● **MATERIAL SHOWN**

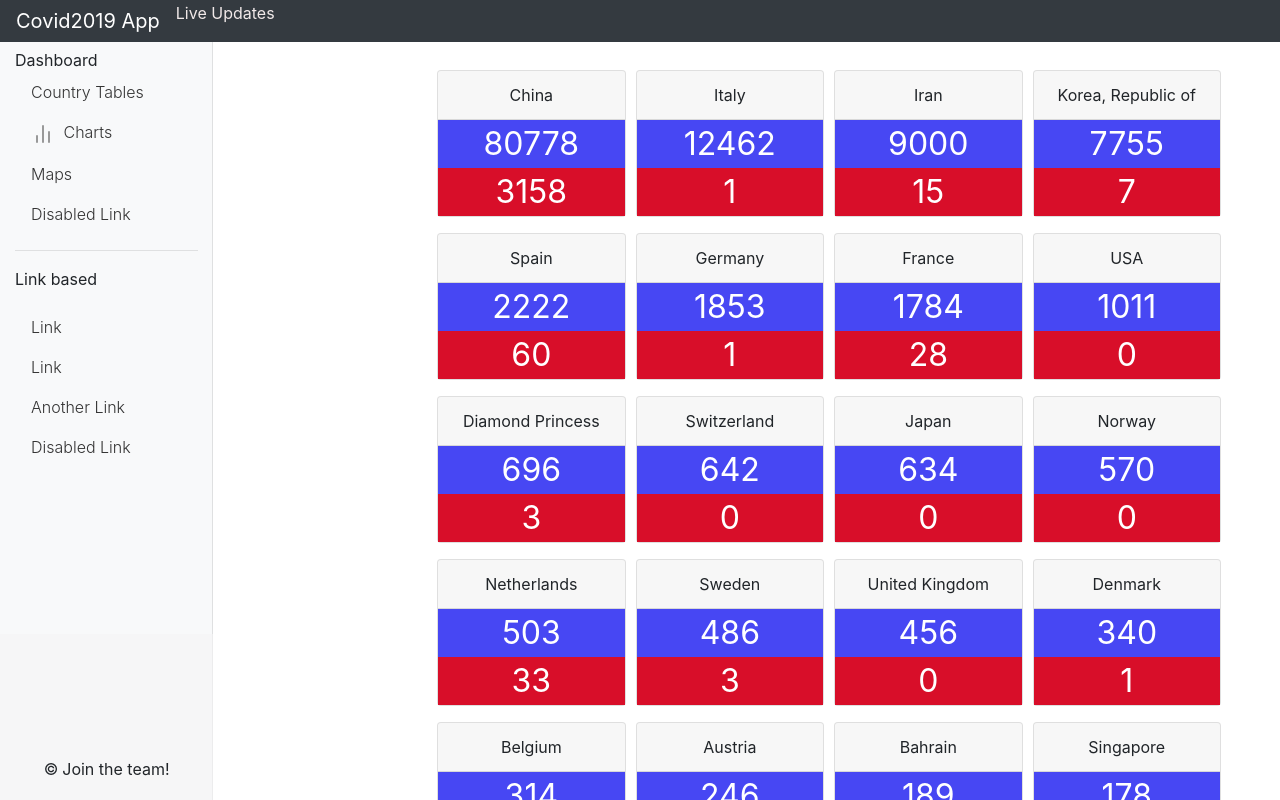
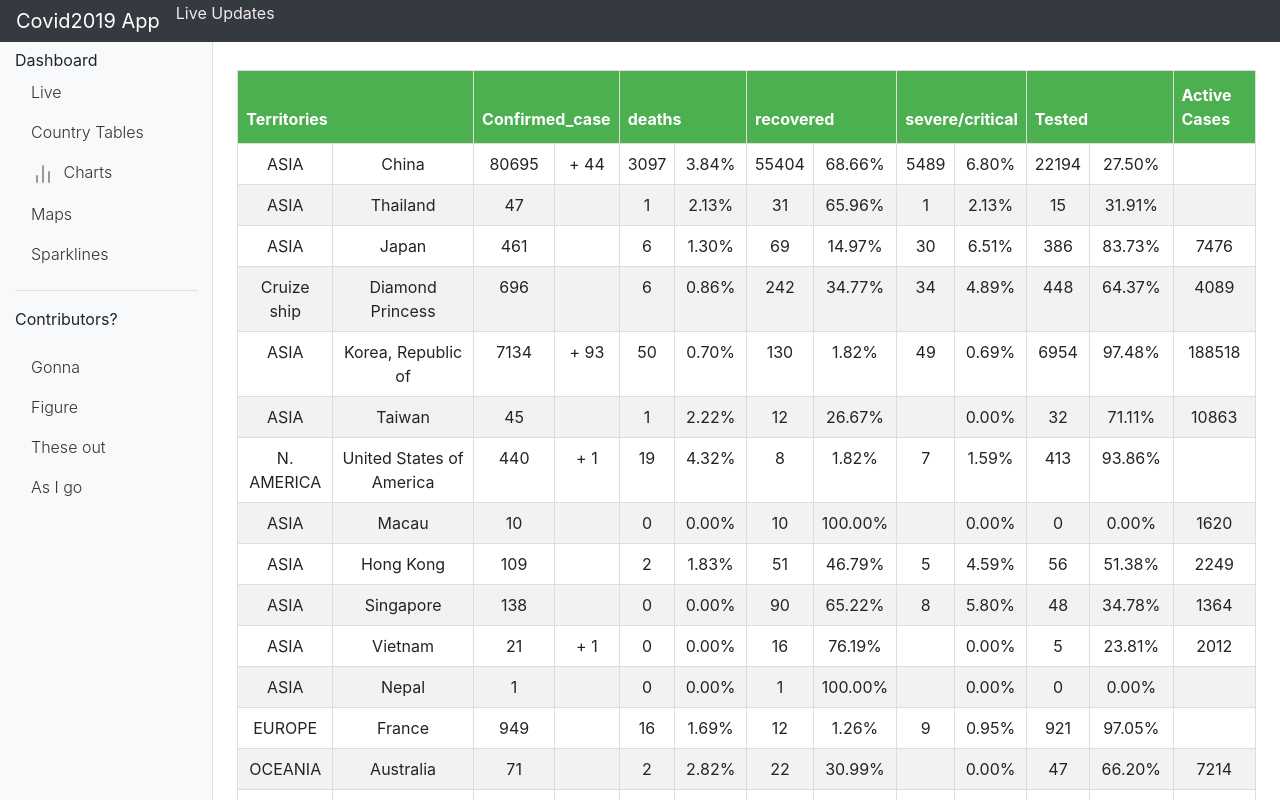
Before and after one commit to COVID2019-app/front-end, a React (Create React App) app: page /allcountriestable in a window 1280 px wide. Shown: the top 800 px of the page. Built offline with nearby package versions, Linux system fonts and the light colour scheme; the HTML template or start-up script is replaced by a standard one.

Commit message:
Dashboard with mock data

```diff
--- a/src/App.js
+++ b/src/App.js
@@ -1,6 +1,6 @@
 import React from 'react';
 import { BrowserRouter } from 'react-router-dom';
-import Main from './components/MainComponent'
+import Main from './components/Main'
 import './App.css';
 
 
--- a/src/components/HomeComponent.js
+++ b/src/components/AllCountriesTable.js
@@ -75,7 +75,7 @@ Object.keys(covidData).map(item => {
     return 1;
   });
 });
-export default function Home2() {
+export default function AllCountriesTable() {
   return (
     <table id="customers" className="table table-bordered">
       <thead>
--- a/src/components/FooterComponent.js
+++ /dev/null
@@ -1,29 +0,0 @@
-import React from 'react';
-//import { Link } from 'react-router-dom';
-
-function Footer(props) {
-    return (
-        <footer>
-            <div className="container">
-                <div className="row justify-content-center">
-                    <div className="col-12 col-sm-4 align-self-center">
-                        <div className="text-center">
-                            <a className="btn btn-social-icon btn-instagram" href="https://instagram.com/"><i className="fa fa-instagram"></i></a>
-
-                            <a className="btn btn-social-icon btn-facebook" href="https://www.facebook.com/profile.php?id="><i className="fa fa-facebook"></i></a>
-                            <a className="btn btn-social-icon btn-twitter" href="https://twitter.com/"><i className="fa fa-twitter"></i></a>
-                            <a className="btn btn-social-icon" href="mailto:"><i className="fa fa-envelope-o"></i></a>
-                        </div>
-                    </div>
-                </div>
-                <div className="row justify-content-center">
-                    <div className="col-auto">
-                        <p>©<b id="copy"> </b>Join the team!</p>
-                    </div>
-                </div>
-            </div>
-        </footer>
-    )
-}
-
-export default Footer;
--- a/src/components/LiveComponent.js
+++ b/src/components/Live.js
@@ -4,7 +4,6 @@ import {
     CardGroup, CardHeader
 } from 'reactstrap';
 import { COUNTRIES } from '../shared/livecountries';
-
 const RenderCards = ({ topcountries }) => {
 
 
--- a/src/components/MainComponent.js
+++ b/src/components/Main.js
@@ -1,10 +1,10 @@
 import React, { Component } from 'react';
 //import Home from './HomeComponent';
-import Header from './HeaderComponent';
-import Footer from './FooterComponent';
-import Live from './LiveComponent'
+import Header from './Header';
+import Live from './Live';
 import { Switch, Route, Redirect, /*withRouter*/ } from 'react-router-dom';
-import Sidemenu from './SideMenuComponent';
+import Sidemenu from './SideMenu';
+import AllCountriesTable from './AllCountriesTable';
 
 class Main extends Component {
 
@@ -16,7 +16,8 @@ class Main extends Component {
                 <Sidemenu />
                     <main className="col-md-9 ml-sm-auto col-lg-10 px-4">
                         <Switch>
-                            <Route path='/' component={()=><Live />}/>
+                            <Route exact path='/' component={()=><Live />}/>
+                            <Route exact path='/allcountriestable' component={()=><AllCountriesTable/>}/>
                             <Redirect to='/'/>
                         </Switch>
 
--- a/src/components/SideMenuComponent.js
+++ b/src/components/SideMenu.js
@@ -1,6 +1,5 @@
 import React, { Component } from 'react';
 import { Nav, NavItem, NavLink, UncontrolledCollapse} from 'reactstrap';
-import Footer from './FooterComponent'
 import {COUNTRIES} from '../shared/livecountries';
 
 const RenderDetailedCountries = ({countries}) =>{
@@ -38,10 +37,13 @@ class Sidemenu extends Component {
               Dashboard
                 <Nav vertical >
                     <NavItem>
+                            <NavItem>
+                                <NavLink href="/">Live</NavLink>
+                            </NavItem>
                         <NavLink className="caret" href="#" id="toggler">Country Tables</NavLink>
                         <UncontrolledCollapse toggler='#toggler'>
                             <NavItem>
-                                <NavLink href='#'>All Countries</NavLink>
+                                    <NavLink href='/allcountriestable'>All Countries</NavLink>
                             </NavItem>
                             <RenderDetailedCountries countries={this.state.country}/>
                         </UncontrolledCollapse>
@@ -53,16 +55,15 @@ class Sidemenu extends Component {
                         <NavLink href="#">Maps</NavLink>
                     </NavItem>
                     <NavItem>
-                        <NavLink disabled href="#">Disabled Link</NavLink>
+                        <NavLink href="#">Sparklines</NavLink>
                     </NavItem>
                 </Nav>
                 <hr />
-                <p>Link based</p>
+                <p>Contributors?</p>
                 <Nav vertical>
-                    <NavLink href="#">Link</NavLink> <NavLink href="#">Link</NavLink> <NavLink href="#">Another Link</NavLink> <NavLink disabled href="#">Disabled Link</NavLink>
+                    <NavLink href="#">Gonna</NavLink> <NavLink href="#">Figure</NavLink> <NavLink href="#">These out</NavLink> <NavLink disabled href="#">As I go</NavLink>
                 </Nav>
                 </div>
-                <Footer/>
             </div>
         );
     }
```
Also changed, not shown: src/components/Header.js (renamed from src/components/HeaderComponent.js), src/components/Home2.js (renamed from src/components/HomeComponent2.js).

● **YOUR GOAL**
In your copy, the listing above should appear word for word, with no images.

● **ANSWER TO THIS PROBLEM**
Before and after one commit to COVID2019-app/front-end, a React (Create React App) app: page /allcountriestable in a window 1280 px wide. Shown: the top 800 px of the page. Built offline with nearby package versions, Linux system fonts and the light colour scheme; the HTML template or start-up script is replaced by a standard one.

Commit message:
Dashboard with mock data

```diff
--- a/src/App.js
+++ b/src/App.js
@@ -1,6 +1,6 @@
 import React from 'react';
 import { BrowserRouter } from 'react-router-dom';
-import Main from './components/MainComponent'
+import Main from './components/Main'
 import './App.css';
 
 
--- a/src/components/HomeComponent.js
+++ b/src/components/AllCountriesTable.js
@@ -75,7 +75,7 @@ Object.keys(covidData).map(item => {
     return 1;
   });
 });
-export default function Home2() {
+export default function AllCountriesTable() {
   return (
     <table id="customers" className="table table-bordered">
       <thead>
--- a/src/components/FooterComponent.js
+++ /dev/null
@@ -1,29 +0,0 @@
-import React from 'react';
-//import { Link } from 'react-router-dom';
-
-function Footer(props) {
-    return (
-        <footer>
-            <div className="container">
-                <div className="row justify-content-center">
-                    <div className="col-12 col-sm-4 align-self-center">
-                        <div className="text-center">
-                            <a className="btn btn-social-icon btn-instagram" href="https://instagram.com/"><i className="fa fa-instagram"></i></a>
-
-                            <a className="btn btn-social-icon btn-facebook" href="https://www.facebook.com/profile.php?id="><i className="fa fa-facebook"></i></a>
-                            <a className="btn btn-social-icon btn-twitter" href="https://twitter.com/"><i className="fa fa-twitter"></i></a>
-                            <a className="btn btn-social-icon" href="mailto:"><i className="fa fa-envelope-o"></i></a>
-                        </div>
-                    </div>
-                </div>
-                <div className="row justify-content-center">
-                    <div className="col-auto">
-                        <p>©<b id="copy"> </b>Join the team!</p>
-                    </div>
-                </div>
-            </div>
-        </footer>
-    )
-}
-
-export default Footer;
--- a/src/components/LiveComponent.js
+++ b/src/components/Live.js
@@ -4,7 +4,6 @@ import {
     CardGroup, CardHeader
 } from 'reactstrap';
 import { COUNTRIES } from '../shared/livecountries';
-
 const RenderCards = ({ topcountries }) => {
 
 
--- a/src/components/MainComponent.js
+++ b/src/components/Main.js
@@ -1,10 +1,10 @@
 import React, { Component } from 'react';
 //import Home from './HomeComponent';
-import Header from './HeaderComponent';
-import Footer from './FooterComponent';
-import Live from './LiveComponent'
+import Header from './Header';
+import Live from './Live';
 import { Switch, Route, Redirect, /*withRouter*/ } from 'react-router-dom';
-import Sidemenu from './SideMenuComponent';
+import Sidemenu from './SideMenu';
+import AllCountriesTable from './AllCountriesTable';
 
 class Main extends Component {
 
@@ -16,7 +16,8 @@ class Main extends Component {
                 <Sidemenu />
                     <main className="col-md-9 ml-sm-auto col-lg-10 px-4">
                         <Switch>
-                            <Route path='/' component={()=><Live />}/>
+                            <Route exact path='/' component={()=><Live />}/>
+                            <Route exact path='/allcountriestable' component={()=><AllCountriesTable/>}/>
                             <Redirect to='/'/>
                         </Switch>
 
--- a/src/components/SideMenuComponent.js
+++ b/src/components/SideMenu.js
@@ -1,6 +1,5 @@
 import React, { Component } from 'react';
 import { Nav, NavItem, NavLink, UncontrolledCollapse} from 'reactstrap';
-import Footer from './FooterComponent'
 import {COUNTRIES} from '../shared/livecountries';
 
 const RenderDetailedCountries = ({countries}) =>{
@@ -38,10 +37,13 @@ class Sidemenu extends Component {
               Dashboard
                 <Nav vertical >
                     <NavItem>
+                            <NavItem>
+                                <NavLink href="/">Live</NavLink>
+                            </NavItem>
                         <NavLink className="caret" href="#" id="toggler">Country Tables</NavLink>
                         <UncontrolledCollapse toggler='#toggler'>
                             <NavItem>
-                                <NavLink href='#'>All Countries</NavLink>
+                                    <NavLink href='/allcountriestable'>All Countries</NavLink>
                             </NavItem>
                             <RenderDetailedCountries countries={this.state.country}/>
                         </UncontrolledCollapse>
@@ -53,16 +55,15 @@ class Sidemenu extends Component {
                         <NavLink href="#">Maps</NavLink>
                     </NavItem>
                     <NavItem>
-                        <NavLink disabled href="#">Disabled Link</NavLink>
+                        <NavLink href="#">Sparklines</NavLink>
                     </NavItem>
                 </Nav>
                 <hr />
-                <p>Link based</p>
+                <p>Contributors?</p>
                 <Nav vertical>
-                    <NavLink href="#">Link</NavLink> <NavLink href="#">Link</NavLink> <NavLink href="#">Another Link</NavLink> <NavLink disabled href="#">Disabled Link</NavLink>
+                    <NavLink href="#">Gonna</NavLink> <NavLink href="#">Figure</NavLink> <NavLink href="#">These out</NavLink> <NavLink disabled href="#">As I go</NavLink>
                 </Nav>
                 </div>
-                <Footer/>
             </div>
         );
     }
```
Also changed, not shown: src/components/Header.js (renamed from src/components/HeaderComponent.js), src/components/Home2.js (renamed from src/components/HomeComponent2.js).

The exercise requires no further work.